The story’s moral: Speculators can be kept at bay only when officials are not constrained by a finite horizon. Or when the game is changed so that officials’ defensive moves cost them less than capitulation. In Europe, tragically, neither applies. The short term cost of capitulation is lower than the short term cost of resistance while the officials’ horizon coincides with the core countries’ next election.

The Eurozone’s Dilemma

Suppose I am right in my conviction that implementation of The Modest Proposal would end the crisis here and now. Is it possible that, e.g., Mrs Merkel knows this and still chooses, rationally, to resist such a systemic solution? Yes, is my answer.

Suppose, for argument’s sake, that Mrs Merkel agrees with us that a combination of (A) ECB-issued eurobonds that allow for the transfer of the Maastricht compliant debt to the Centre, and (B) bank recapitalisation would resolve the euro crisis. But let us also suppose that she takes it for granted that the bankers will be allowed to make their own decisions on whether they want to draw upon EFSF funds to effect the said recapitalisation (at the expense of equity that will dilute their own holdings). Then it is very possible that we have the following strategic interaction:

Banks recapitalise Banks do not recapitalise
ECB-bonds + tranche transfer



Current EFSFbased policy



Europe’s leadership chooses its policy from the two rows whereas the bankers choose from the two columns.

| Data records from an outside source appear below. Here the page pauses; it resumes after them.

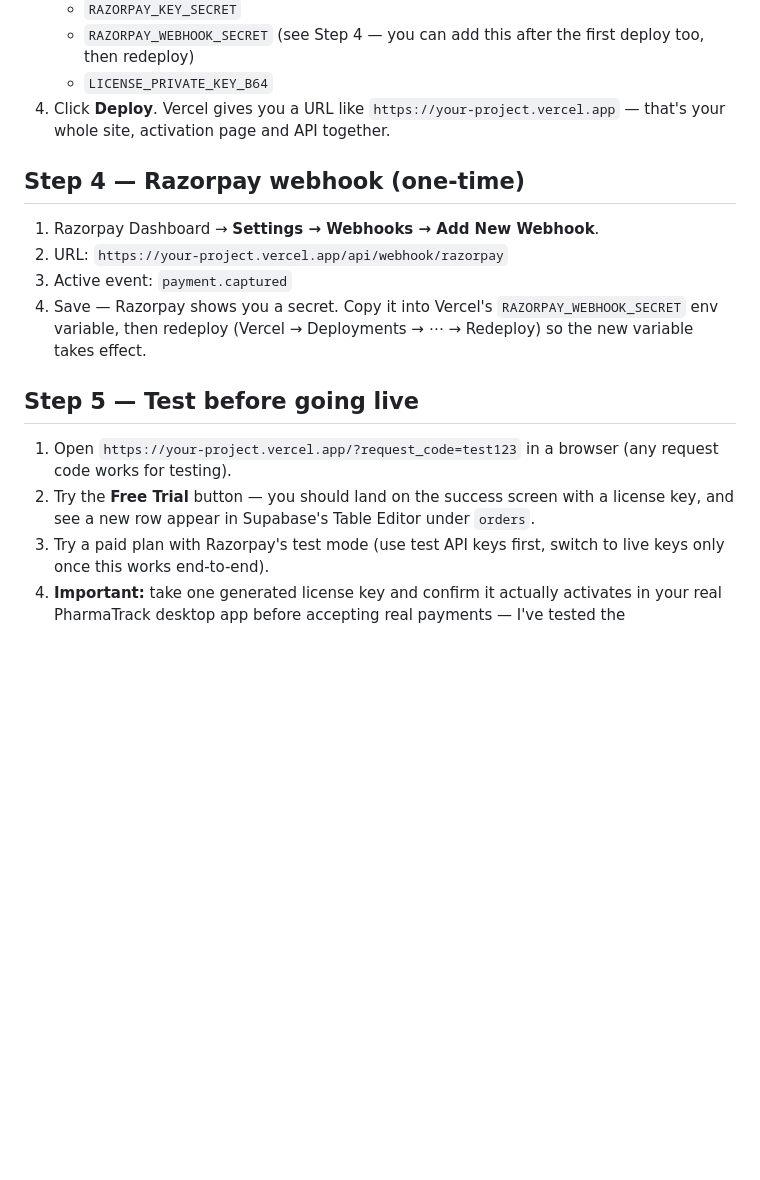
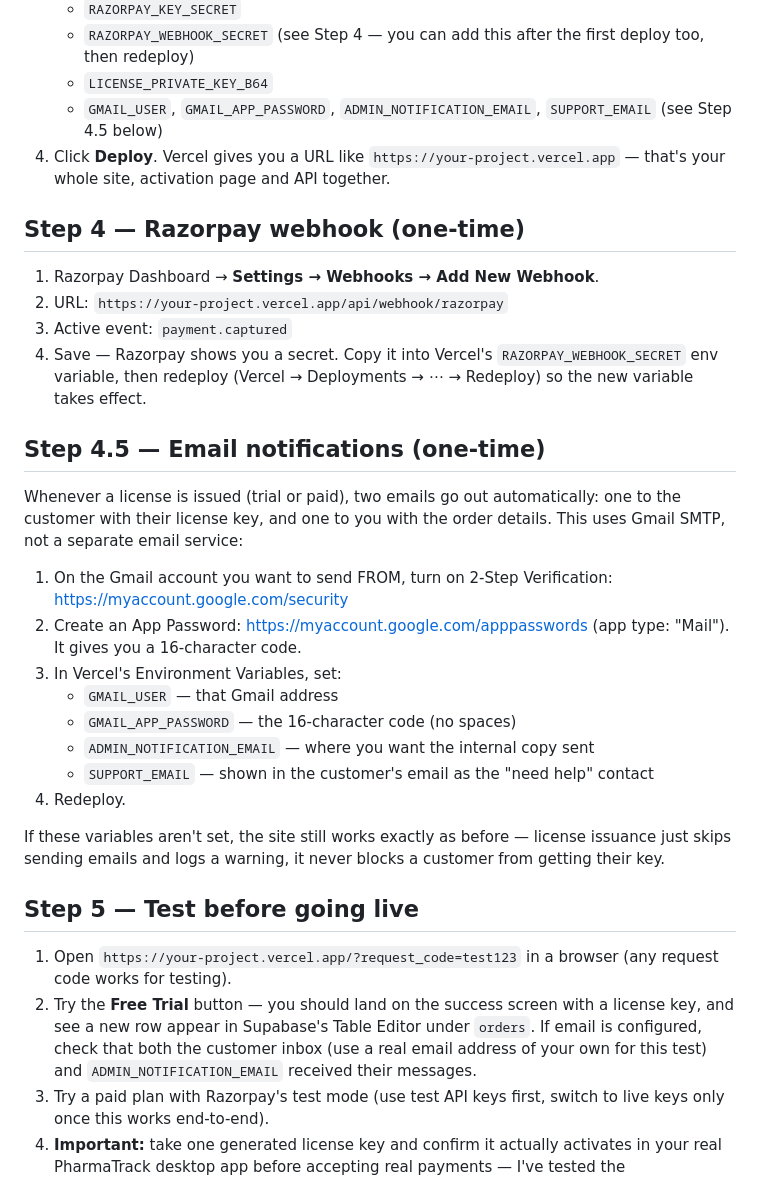
Before and after one commit to Muzamil-Rashid/PharmaTrack_License, a Markdown page: README.md, the part around the change. GitHub-like rendering; blank space fills up the shorter version.

```diff
--- a/README.md
+++ b/README.md
@@ -42,6 +42,8 @@ in Step 3, nowhere else.
    - `RAZORPAY_WEBHOOK_SECRET` (see Step 4 — you can add this after the
      first deploy too, then redeploy)
    - `LICENSE_PRIVATE_KEY_B64`
+   - `GMAIL_USER`, `GMAIL_APP_PASSWORD`, `ADMIN_NOTIFICATION_EMAIL`,
+     `SUPPORT_EMAIL` (see Step 4.5 below)
 4. Click **Deploy**. Vercel gives you a URL like
    `https://your-project.vercel.app` — that's your whole site, activation
    page and API together.
@@ -55,13 +57,37 @@ in Step 3, nowhere else.
    `RAZORPAY_WEBHOOK_SECRET` env variable, then redeploy (Vercel →
    Deployments → ⋯ → Redeploy) so the new variable takes effect.
 
+## Step 4.5 — Email notifications (one-time)
+
+Whenever a license is issued (trial or paid), two emails go out
+automatically: one to the customer with their license key, and one to
+you with the order details. This uses Gmail SMTP, not a separate email
+service:
+
+1. On the Gmail account you want to send FROM, turn on 2-Step
+   Verification: <https://myaccount.google.com/security>
+2. Create an App Password: <https://myaccount.google.com/apppasswords>
+   (app type: "Mail"). It gives you a 16-character code.
+3. In Vercel's Environment Variables, set:
+   - `GMAIL_USER` — that Gmail address
+   - `GMAIL_APP_PASSWORD` — the 16-character code (no spaces)
+   - `ADMIN_NOTIFICATION_EMAIL` — where you want the internal copy sent
+   - `SUPPORT_EMAIL` — shown in the customer's email as the "need help" contact
+4. Redeploy.
+
+If these variables aren't set, the site still works exactly as before —
+license issuance just skips sending emails and logs a warning, it never
+blocks a customer from getting their key.
+
 ## Step 5 — Test before going live
 
 1. Open `https://your-project.vercel.app/?request_code=test123` in a
    browser (any request code works for testing).
 2. Try the **Free Trial** button — you should land on the success screen
    with a license key, and see a new row appear in Supabase's Table Editor
-   under `orders`.
+   under `orders`. If email is configured, check that both the customer
+   inbox (use a real email address of your own for this test) and
+   `ADMIN_NOTIFICATION_EMAIL` received their messages.
 3. Try a paid plan with Razorpay's test mode (use test API keys first,
    switch to live keys only once this works end-to-end).
 4. **Important:** take one generated license key and confirm it actually
```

The numbers in the table correspond to the ranking of the outcomes of European officials, the first number, and of the bankers, the second number.

The assumption here, which one may of course contest, is that European leaders, with Mrs Merkel first and foremost among them, understand that maintaining the current strategy of EFSF loans for the ‘fallen’ states (let’s call this the EFSF strategy) will lead to their third-best outcome if bankers continue to refuse recapitalisation – notice the bottom right cell in which Europe’s leaders end up with their third best outcome and the bankers with their second best. In contrast, if Europe’s leaders were to go ahead and authorise the ECB to issue its own bonds, while the banks recapitalised, our leaders get their second best and bankers their third best outcome.

As for the worst outcomes possible, for the core countries’ politicians it is that they go ahead with ECB-bonds (and a transfer of the eurozone’s Maastricht compliant debt to the ECB) only to discover that the bankers refused to recapitalise their banks (since that would effect debt unification without stemming the banking crisis that started the whole disaster). And the worst outcome of bankers is that they recapitalise (i.e. lose much of their control over the banks) when Europe is sticking to the toxic EFSF (thus ensuring the crisis’ continuation).

Lastly, the best outcomes are exactly the opposite: For surplus country politicians, it is that the bankers recapitalise without the ECB taking the decisive step toward sovereign debt unification. And for bankers the best outcome is that the ECB unifies the debt, via the issuing of its own eurobonds, without themselves having to recapitalise their banks – notice that in the off-diagonal cells, one ‘player’ gets her least preferred outcome (number 4) while the other gets her most preferred outcome (number 1).

With all these assumptions in place, it is easy to see how instrumental thinking leads both politicians and bankers to a disastrous outcome: Rationally! Let’s start with the banks. If they predict that Europe will adopt the Modest Proposal’s ECB-issued eurobond policy (i.e. the first row), they know that they will get their third best if they recapitalise and their first best if they do not. Also, if they expect that Europe will stick to the toxic EFSF (i.e. that they will be constrained within the second row), bankers know that to recapitalise will yield their fourth-best and not to recapitalise their second best outcome. In short, whether they expect Europe to go ahead with ECB-bonds and the unification of the Maastricht compliant debt, bankers will not recapitalise. Period!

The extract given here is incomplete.